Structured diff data
-- Opening Marker --
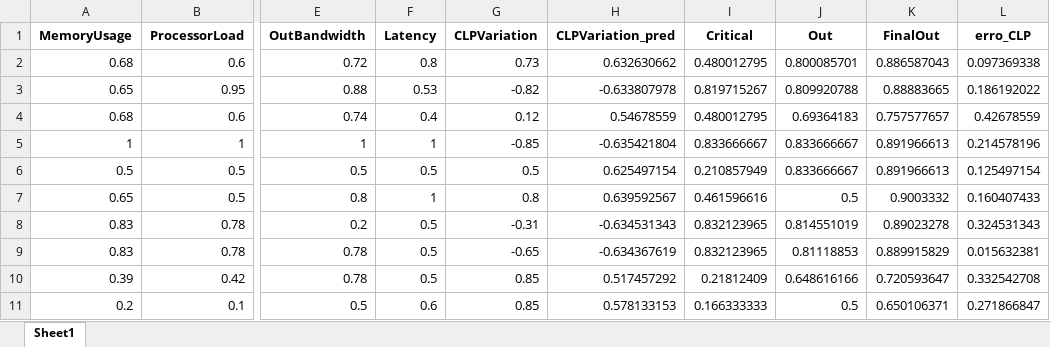
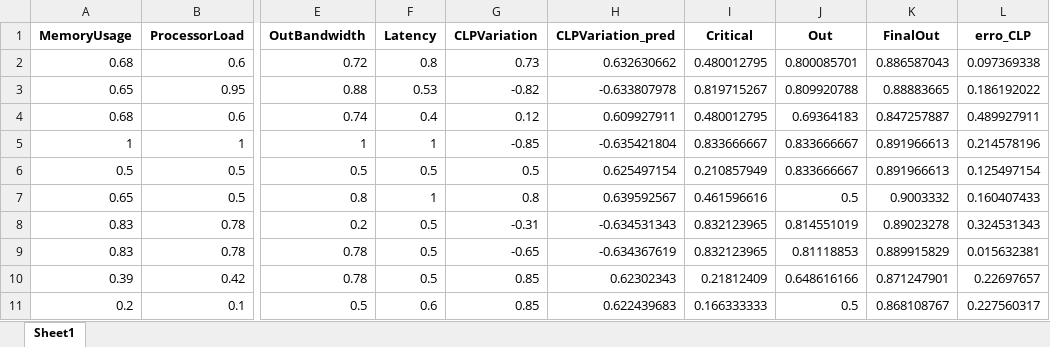
Before and after one commit to AfonsoAlemao/EAs-for-Single-and-Multi-Objective-Optimization, an Excel workbook: TestResult.xlsx, sheet Sheet1, drawn as a sheet; only a part is shown, gaps mark what is left out; values as stored, in another font and other column widths than the file's, no borders; the diff names each change by its address in the sheet, - before the commit and + after, or states it on an @@ line.

```diff
--- a/TestResult.xlsx (sheet Sheet1)
+++ b/TestResult.xlsx (sheet Sheet1)
-H4 (CLPVariation_pred): 0.54678559
+H4 (CLPVariation_pred): 0.609927911
-K4 (FinalOut): 0.757577657
+K4 (FinalOut): 0.847257887
-L4 (erro_CLP): 0.42678559
+L4 (erro_CLP): 0.489927911
-H10 (CLPVariation_pred): 0.517457292
+H10 (CLPVariation_pred): 0.62302343
-K10 (FinalOut): 0.720593647
+K10 (FinalOut): 0.871247901
-L10 (erro_CLP): 0.332542708
+L10 (erro_CLP): 0.22697657
-H11 (CLPVariation_pred): 0.578133153
+H11 (CLPVariation_pred): 0.622439683
-K11 (FinalOut): 0.650106371
+K11 (FinalOut): 0.868108767
-L11 (erro_CLP): 0.271866847
+L11 (erro_CLP): 0.227560317
```
Also changed, not shown: Proj1_TestS.xlsx, 3 other files.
-- Closing Marker --
Copy each line from the data that features the string "other".

**Answer for this exercise**
Before and after one commit to AfonsoAlemao/EAs-for-Single-and-Multi-Objective-Optimization, an Excel workbook: TestResult.xlsx, sheet Sheet1, drawn as a sheet; only a part is shown, gaps mark what is left out; values as stored, in another font and other column widths than the file's, no borders; the diff names each change by its address in the sheet, - before the commit and + after, or states it on an @@ line.
Also changed, not shown: Proj1_TestS.xlsx, 3 other files.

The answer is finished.